**TASK PROMPT**. Wherever the word "auto" appears in the entries, copy the whole line.

-- EXERCISE DATA follows --

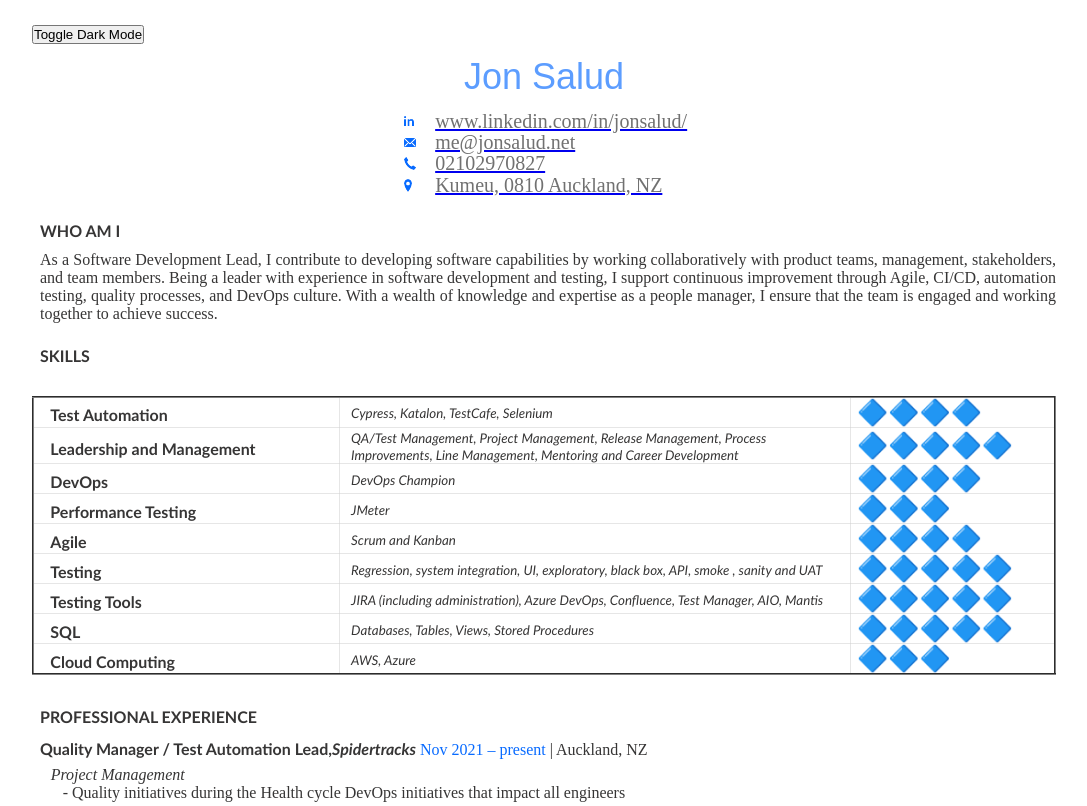
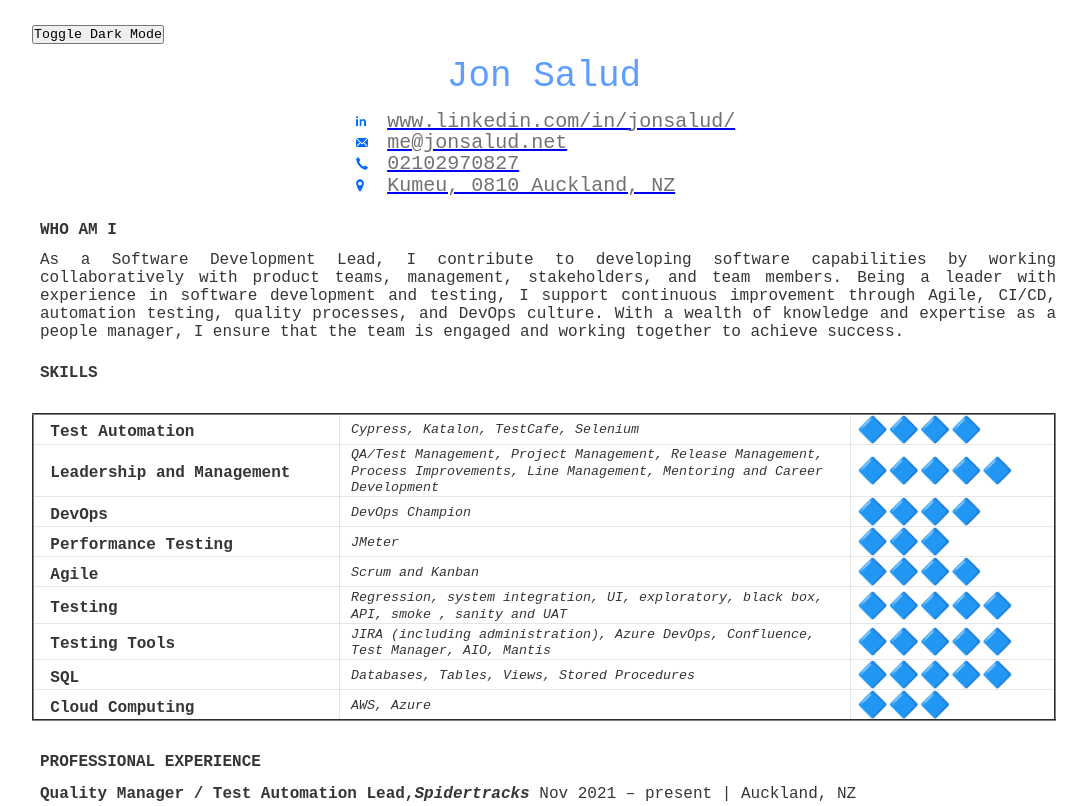
Before and after one commit to jon-salud/cv, a plain HTML site: page index.html in a window 1280 px wide. Shown: the top 806 px of the page, without its empty margins (96-1183 px from the left). Drawn offline with Linux system fonts and the light colour scheme.

Commit message:
changed fonts to monospace

```diff
--- a/index.html
+++ b/index.html
@@ -26,8 +26,7 @@
         }
 
         h1 {
-            /* color: #0A0000; */
-            font-family: "Trebuchet MS", sans-serif;
+            font-family: monospace;
             font-style: normal;
             font-weight: bold;
             text-decoration: none;
@@ -36,8 +35,7 @@
 
         .p,
         p {
-            /* color: #0A0000; */
-            font-family: MingLiU_HKSCS, serif;
+            font-family: monospace;
             font-style: normal;
             font-weight: normal;
             text-decoration: none;
@@ -46,8 +44,7 @@
         }
 
         h2 {
-            /* color: #0A0000; */
-            font-family: "Trebuchet MS", sans-serif;
+            font-family: monospace;
             font-style: normal;
             font-weight: bold;
             text-decoration: none;
@@ -55,8 +52,7 @@
         }
 
         .s1 {
-            /* color: #0A0000; */
-            font-family: "Trebuchet MS", sans-serif;
+            font-family: monospace;
             font-style: italic;
             font-weight: normal;
             text-decoration: none;
@@ -64,8 +60,8 @@
         }
 
         .s2 {
-            color: #076AFF;
-            font-family: MingLiU_HKSCS, serif;
+            color: #076AFF
+            font-family: monospace;
             font-style: normal;
             font-weight: normal;
             text-decoration: none;
@@ -73,8 +69,7 @@
         }
 
         .s3 {
-            /* color: #0A0000; */
-            font-family: MingLiU_HKSCS, serif;
+            font-family: monospace;
             font-style: normal;
             font-weight: normal;
             text-decoration: none;
@@ -82,8 +77,7 @@
         }
 
         .a {
-            color: #0A0000;
-            font-family: MingLiU_HKSCS, serif;
+            font-family: monospace;
             font-style: normal;
             font-weight: normal;
             text-decoration: none;
@@ -106,10 +100,10 @@
 </head>
 
 <body style="padding-left: 10%; padding-right: 10%;">
-    <button style="margin-right:auto; margin-left:auto;" onclick="myFunction()">Toggle Dark Mode</button>
+    <button style="margin-right:auto; margin-left:auto; font-family: monospace;" onclick="myFunction()">Toggle Dark Mode</button>
     <br />
     <p style="padding-left: 0pt;text-indent: 0pt;line-height: 50pt;text-align: center;">
-        <span style=" color: #5c9dff; font-family: sans-serif; font-style: normal; font-weight:normal; text-decoration: none; font-size:36px;">
+        <span style=" color: #5c9dff; font-family: monospace; font-style: normal; font-weight:normal; text-decoration: none; font-size:36px;">
             Jon Salud
         </span>
     </p>
```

-- EXERCISE DATA concluded --

**FINAL ANSWER**.
-    <button style="margin-right:auto; margin-left:auto;" onclick="myFunction()">Toggle Dark Mode</button>
+    <button style="margin-right:auto; margin-left:auto; font-family: monospace;" onclick="myFunction()">Toggle Dark Mode</button>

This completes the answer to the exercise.